International Boundaries and “Split Personalities”: The Experience of the Boki Ethnic Nationality in the Cross River Region and South West Region of Cameroon
AbstractThe paper submits that international boundaries, have divided not only kith and kin but cultural coherent areas, natural regions and the sea bed, thus, placing them in one or two states. International boundaries in the perception of state-centric scholars are intended to function as barriers or limits of their states administrative and jurisdictional competence, thereby conforming to the classical attributes of the nationstate, a product of the 19th Century Nationalism in Europe. This study of the Boke, splintered by the 1913 Anglo-German boundary, utilized the micro or grassroots levels of analysis. It is argued that comparative border studies underscore certain
patterns of “universalism” that can be applied to the behavioural pattern or

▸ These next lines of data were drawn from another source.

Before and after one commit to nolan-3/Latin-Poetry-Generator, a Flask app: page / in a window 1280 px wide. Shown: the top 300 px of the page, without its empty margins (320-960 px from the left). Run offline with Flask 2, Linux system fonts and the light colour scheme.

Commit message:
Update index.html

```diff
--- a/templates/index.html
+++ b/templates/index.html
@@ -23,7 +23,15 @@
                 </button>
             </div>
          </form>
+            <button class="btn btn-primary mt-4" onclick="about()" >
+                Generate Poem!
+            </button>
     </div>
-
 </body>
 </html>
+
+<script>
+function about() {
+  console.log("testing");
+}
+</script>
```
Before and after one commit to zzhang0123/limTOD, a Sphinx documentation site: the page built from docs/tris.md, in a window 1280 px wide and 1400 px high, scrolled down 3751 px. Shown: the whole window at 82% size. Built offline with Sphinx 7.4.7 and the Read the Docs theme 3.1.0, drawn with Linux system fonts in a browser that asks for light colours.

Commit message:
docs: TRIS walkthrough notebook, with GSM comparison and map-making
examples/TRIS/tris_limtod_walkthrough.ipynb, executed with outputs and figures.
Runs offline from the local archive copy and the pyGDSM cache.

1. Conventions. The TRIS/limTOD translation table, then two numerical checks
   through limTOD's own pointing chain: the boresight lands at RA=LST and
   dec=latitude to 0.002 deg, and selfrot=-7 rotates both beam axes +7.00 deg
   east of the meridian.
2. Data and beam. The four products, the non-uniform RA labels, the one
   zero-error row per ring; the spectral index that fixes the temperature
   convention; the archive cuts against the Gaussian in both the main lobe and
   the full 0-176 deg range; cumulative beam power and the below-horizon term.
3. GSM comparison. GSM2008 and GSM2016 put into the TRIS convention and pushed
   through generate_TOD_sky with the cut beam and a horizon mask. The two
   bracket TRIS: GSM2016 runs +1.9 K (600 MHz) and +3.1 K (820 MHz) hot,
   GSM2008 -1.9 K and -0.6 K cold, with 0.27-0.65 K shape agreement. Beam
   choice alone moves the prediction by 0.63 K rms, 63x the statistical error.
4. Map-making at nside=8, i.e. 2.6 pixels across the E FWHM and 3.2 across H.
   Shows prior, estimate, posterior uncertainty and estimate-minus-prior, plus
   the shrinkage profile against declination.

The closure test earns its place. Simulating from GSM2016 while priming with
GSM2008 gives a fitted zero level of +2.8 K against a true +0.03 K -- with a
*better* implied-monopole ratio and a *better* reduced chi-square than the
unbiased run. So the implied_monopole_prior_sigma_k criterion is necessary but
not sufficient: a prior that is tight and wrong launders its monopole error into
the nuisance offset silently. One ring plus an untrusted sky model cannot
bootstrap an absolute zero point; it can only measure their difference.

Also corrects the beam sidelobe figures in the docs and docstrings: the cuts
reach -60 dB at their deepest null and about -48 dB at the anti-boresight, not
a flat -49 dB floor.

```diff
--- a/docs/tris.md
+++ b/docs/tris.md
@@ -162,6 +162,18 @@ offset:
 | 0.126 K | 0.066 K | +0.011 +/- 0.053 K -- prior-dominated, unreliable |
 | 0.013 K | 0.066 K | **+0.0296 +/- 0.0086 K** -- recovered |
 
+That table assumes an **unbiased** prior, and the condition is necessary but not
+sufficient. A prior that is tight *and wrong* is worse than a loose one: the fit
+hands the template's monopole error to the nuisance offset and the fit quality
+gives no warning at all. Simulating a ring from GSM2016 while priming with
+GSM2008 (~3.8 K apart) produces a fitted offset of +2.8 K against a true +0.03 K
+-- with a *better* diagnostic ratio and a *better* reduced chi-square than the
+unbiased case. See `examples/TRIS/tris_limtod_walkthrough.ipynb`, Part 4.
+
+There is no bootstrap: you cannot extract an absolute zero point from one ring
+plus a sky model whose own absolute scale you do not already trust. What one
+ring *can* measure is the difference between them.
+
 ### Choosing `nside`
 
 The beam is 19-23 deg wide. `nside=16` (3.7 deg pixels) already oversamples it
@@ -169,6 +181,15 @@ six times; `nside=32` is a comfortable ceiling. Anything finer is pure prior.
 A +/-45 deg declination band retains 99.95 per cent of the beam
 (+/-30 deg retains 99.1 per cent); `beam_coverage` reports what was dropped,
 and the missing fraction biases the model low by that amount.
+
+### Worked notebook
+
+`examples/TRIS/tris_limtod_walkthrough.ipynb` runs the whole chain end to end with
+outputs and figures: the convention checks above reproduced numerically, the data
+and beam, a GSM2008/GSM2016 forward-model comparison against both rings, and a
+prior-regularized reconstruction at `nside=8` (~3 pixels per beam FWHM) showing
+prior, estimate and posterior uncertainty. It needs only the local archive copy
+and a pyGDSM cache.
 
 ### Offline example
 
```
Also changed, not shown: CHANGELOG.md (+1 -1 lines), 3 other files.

borderlanders. In spite of this universalism, it is indicated that European boundaries are being decomposed into bridges of co-operation and development as opposed to their earlier perception as barriers. The study concludes by way of policy recommendations that Nigeria – Cameroon stakeholders should imbibe this new thinking, and embark on transborder regionalism in order to develop their borderlanders and reverse the status of the border from its conflictual litigation profile to bridges of co-operation for integration and development.